▶ _What you will do_
In the listing below, how many lines include "deaths"? Give the number and no other text.

▶ _Exercise materials_
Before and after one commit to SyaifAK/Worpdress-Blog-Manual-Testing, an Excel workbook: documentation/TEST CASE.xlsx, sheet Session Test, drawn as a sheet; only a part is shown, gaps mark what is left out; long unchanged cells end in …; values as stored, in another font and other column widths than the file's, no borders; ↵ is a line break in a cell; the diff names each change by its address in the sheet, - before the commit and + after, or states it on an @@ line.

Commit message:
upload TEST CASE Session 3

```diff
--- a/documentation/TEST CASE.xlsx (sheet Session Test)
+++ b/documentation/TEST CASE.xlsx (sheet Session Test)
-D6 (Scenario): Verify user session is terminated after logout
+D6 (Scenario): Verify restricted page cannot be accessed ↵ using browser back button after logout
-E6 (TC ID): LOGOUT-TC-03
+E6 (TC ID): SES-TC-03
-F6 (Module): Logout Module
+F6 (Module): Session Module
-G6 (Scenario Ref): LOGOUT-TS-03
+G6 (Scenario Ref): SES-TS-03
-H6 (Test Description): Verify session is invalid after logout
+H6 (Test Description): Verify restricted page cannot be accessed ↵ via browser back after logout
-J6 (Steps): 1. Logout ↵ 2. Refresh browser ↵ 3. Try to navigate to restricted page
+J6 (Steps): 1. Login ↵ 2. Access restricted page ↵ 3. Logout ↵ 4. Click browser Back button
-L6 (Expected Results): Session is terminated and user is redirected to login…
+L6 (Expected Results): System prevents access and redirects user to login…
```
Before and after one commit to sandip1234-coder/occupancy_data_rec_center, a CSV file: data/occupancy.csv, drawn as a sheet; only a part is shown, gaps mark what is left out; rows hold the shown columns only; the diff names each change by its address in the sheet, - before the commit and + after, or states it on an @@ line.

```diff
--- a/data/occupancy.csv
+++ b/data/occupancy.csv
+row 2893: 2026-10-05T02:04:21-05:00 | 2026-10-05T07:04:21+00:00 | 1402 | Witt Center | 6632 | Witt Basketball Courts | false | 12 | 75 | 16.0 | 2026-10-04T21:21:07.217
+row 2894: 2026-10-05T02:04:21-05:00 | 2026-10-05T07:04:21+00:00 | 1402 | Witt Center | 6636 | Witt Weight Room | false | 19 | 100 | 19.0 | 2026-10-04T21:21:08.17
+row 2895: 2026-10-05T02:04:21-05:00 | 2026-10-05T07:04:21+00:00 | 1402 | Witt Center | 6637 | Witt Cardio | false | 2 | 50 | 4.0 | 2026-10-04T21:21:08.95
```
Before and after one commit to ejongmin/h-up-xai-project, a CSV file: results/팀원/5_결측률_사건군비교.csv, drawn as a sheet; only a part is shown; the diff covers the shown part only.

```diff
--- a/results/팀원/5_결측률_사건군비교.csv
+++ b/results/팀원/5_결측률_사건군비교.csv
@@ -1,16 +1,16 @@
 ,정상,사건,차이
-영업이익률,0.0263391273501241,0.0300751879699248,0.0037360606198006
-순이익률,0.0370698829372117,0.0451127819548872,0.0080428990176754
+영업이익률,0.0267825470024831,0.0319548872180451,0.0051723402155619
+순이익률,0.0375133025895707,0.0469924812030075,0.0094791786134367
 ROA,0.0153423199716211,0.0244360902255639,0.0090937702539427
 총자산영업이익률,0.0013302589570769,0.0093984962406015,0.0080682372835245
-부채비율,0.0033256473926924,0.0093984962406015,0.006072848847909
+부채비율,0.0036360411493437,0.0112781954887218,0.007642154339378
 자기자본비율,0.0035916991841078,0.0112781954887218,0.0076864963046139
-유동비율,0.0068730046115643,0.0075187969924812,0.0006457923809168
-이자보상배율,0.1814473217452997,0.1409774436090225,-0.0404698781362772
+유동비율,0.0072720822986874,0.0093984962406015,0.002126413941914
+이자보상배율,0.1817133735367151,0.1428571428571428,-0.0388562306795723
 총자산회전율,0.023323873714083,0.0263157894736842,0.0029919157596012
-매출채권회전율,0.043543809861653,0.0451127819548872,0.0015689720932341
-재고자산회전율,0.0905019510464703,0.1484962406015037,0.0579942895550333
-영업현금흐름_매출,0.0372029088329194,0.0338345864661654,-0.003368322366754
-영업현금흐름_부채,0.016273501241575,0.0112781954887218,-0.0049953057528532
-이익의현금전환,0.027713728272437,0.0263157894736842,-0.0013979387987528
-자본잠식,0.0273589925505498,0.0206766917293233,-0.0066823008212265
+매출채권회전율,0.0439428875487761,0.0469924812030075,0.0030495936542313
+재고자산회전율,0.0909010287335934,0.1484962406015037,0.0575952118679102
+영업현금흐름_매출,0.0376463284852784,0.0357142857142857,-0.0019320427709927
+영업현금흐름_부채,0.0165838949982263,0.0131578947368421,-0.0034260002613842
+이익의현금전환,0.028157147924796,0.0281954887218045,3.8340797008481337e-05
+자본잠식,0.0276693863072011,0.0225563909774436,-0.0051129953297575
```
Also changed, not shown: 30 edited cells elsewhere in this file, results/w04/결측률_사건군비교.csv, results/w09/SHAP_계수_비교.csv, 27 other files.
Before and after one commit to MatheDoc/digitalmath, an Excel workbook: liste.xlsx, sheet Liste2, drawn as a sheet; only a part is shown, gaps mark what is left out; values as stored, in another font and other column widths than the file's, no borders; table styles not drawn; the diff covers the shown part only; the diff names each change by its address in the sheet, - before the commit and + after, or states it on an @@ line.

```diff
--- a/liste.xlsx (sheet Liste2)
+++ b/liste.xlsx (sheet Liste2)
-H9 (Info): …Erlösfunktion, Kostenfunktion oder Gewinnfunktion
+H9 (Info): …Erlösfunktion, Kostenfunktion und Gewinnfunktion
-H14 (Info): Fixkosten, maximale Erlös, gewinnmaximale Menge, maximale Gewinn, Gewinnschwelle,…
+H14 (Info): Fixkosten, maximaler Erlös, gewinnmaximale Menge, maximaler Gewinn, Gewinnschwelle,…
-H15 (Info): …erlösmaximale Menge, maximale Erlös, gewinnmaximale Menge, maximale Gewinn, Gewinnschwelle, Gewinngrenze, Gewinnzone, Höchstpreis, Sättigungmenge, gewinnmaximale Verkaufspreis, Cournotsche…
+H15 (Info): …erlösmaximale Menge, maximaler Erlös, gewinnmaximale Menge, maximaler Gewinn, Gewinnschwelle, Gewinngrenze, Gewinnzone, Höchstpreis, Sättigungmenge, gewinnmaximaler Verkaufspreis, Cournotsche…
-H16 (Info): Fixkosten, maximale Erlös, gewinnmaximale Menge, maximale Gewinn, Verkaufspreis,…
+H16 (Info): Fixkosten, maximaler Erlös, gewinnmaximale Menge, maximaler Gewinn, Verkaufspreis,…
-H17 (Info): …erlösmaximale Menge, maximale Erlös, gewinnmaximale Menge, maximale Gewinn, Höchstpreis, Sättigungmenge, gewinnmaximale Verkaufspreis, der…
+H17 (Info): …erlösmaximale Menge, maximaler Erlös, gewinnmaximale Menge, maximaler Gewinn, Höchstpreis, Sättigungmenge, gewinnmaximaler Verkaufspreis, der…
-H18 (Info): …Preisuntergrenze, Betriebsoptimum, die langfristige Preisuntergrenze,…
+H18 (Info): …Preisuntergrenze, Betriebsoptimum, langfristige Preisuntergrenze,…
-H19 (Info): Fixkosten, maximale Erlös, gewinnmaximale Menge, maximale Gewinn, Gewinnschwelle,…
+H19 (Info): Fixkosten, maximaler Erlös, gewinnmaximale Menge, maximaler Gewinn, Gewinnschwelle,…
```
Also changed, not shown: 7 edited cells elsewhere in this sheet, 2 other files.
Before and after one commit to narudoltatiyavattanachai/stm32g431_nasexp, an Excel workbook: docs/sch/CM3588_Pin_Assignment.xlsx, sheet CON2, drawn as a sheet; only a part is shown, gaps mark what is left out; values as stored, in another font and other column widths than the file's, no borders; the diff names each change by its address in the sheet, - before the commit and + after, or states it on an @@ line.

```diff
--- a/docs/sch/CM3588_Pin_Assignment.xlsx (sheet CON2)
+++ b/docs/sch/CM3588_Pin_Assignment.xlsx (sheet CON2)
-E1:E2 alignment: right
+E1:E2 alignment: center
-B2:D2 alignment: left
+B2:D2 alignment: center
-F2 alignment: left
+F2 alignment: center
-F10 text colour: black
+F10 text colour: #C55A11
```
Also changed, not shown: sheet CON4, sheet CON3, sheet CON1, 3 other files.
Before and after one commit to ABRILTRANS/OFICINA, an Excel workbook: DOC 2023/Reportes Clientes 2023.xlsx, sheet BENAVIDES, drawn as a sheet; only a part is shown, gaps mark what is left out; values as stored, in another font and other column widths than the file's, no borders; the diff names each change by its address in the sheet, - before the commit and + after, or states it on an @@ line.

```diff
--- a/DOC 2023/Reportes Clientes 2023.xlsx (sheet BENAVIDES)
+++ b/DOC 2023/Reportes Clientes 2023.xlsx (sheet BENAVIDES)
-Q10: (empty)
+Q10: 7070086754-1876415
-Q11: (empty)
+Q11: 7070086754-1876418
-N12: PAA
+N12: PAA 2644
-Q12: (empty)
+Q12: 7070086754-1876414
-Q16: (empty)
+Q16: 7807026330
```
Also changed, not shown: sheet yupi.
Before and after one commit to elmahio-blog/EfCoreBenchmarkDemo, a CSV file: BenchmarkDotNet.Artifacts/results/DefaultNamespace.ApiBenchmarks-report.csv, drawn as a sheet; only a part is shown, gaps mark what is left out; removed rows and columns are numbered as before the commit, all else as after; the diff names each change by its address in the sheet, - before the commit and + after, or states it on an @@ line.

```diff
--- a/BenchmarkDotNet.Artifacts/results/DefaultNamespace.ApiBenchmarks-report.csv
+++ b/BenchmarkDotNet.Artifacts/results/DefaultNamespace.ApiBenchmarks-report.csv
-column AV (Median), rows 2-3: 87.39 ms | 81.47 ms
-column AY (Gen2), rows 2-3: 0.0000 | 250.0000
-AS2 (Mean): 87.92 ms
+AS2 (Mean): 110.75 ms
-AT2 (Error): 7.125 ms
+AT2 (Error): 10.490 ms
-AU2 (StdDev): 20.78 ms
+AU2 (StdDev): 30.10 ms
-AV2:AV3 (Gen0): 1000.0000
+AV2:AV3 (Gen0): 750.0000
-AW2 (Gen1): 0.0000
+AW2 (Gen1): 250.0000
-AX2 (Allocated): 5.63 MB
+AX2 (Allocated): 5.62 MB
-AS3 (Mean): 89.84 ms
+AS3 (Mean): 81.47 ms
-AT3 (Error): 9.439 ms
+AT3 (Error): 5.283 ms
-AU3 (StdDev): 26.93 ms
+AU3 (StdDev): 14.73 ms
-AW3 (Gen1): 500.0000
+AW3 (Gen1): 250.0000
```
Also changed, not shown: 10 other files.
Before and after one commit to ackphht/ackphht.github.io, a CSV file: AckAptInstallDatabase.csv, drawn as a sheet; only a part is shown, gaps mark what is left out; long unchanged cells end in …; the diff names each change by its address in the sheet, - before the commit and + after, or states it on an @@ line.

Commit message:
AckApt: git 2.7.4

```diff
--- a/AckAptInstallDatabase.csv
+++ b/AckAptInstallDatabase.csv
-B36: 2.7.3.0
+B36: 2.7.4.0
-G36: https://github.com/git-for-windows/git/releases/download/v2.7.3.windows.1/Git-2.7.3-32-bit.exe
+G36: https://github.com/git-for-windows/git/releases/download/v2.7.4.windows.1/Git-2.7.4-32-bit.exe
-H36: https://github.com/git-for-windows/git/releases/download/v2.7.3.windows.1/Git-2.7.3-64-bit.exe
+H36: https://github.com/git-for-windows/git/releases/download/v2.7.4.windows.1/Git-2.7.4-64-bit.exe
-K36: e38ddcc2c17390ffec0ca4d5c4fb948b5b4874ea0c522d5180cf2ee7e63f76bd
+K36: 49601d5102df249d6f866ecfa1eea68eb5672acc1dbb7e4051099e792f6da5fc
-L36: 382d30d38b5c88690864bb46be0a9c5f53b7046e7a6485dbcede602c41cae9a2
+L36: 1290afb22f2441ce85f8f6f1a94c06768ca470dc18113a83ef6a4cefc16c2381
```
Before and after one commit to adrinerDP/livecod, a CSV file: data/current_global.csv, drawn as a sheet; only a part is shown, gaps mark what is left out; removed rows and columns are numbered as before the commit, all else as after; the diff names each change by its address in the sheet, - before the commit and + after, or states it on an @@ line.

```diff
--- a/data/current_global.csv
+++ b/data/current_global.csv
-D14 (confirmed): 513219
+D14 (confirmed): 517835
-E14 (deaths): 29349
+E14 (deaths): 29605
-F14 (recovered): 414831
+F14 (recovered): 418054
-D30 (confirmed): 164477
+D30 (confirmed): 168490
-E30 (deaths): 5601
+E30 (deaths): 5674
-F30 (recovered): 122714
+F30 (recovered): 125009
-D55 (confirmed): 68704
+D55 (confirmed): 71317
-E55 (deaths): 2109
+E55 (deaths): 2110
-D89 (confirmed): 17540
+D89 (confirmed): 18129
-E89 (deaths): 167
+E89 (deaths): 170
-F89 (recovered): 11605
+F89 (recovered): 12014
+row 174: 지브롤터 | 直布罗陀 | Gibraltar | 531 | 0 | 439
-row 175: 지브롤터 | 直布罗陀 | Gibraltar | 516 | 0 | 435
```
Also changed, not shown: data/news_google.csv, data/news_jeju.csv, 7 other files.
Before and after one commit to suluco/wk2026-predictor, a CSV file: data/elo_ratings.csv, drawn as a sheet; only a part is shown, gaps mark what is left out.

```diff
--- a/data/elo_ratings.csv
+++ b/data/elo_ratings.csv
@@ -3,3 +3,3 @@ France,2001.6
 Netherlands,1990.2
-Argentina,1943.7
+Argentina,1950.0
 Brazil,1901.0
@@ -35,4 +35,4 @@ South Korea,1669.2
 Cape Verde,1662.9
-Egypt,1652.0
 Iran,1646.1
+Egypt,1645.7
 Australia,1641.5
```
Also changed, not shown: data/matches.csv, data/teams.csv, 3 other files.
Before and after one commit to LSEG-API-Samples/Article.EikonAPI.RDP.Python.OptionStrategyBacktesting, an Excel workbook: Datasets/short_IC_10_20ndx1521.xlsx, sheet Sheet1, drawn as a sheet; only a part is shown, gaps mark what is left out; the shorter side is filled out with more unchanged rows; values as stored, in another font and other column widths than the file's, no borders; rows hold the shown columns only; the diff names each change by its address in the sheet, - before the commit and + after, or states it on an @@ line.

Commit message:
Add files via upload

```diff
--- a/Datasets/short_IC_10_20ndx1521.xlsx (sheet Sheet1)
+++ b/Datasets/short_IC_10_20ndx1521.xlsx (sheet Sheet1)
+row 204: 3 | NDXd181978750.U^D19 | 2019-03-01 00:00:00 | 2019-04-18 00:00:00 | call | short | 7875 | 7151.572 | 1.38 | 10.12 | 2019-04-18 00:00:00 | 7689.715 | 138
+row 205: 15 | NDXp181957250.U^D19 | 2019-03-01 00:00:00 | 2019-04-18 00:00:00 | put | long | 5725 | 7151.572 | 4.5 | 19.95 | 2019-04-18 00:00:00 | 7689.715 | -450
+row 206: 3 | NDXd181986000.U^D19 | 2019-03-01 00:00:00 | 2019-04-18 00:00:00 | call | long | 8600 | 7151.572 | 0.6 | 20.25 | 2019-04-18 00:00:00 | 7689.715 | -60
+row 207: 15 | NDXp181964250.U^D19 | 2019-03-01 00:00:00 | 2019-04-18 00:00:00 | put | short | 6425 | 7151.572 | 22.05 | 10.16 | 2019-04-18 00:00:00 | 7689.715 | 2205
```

▶ _Task solution_
8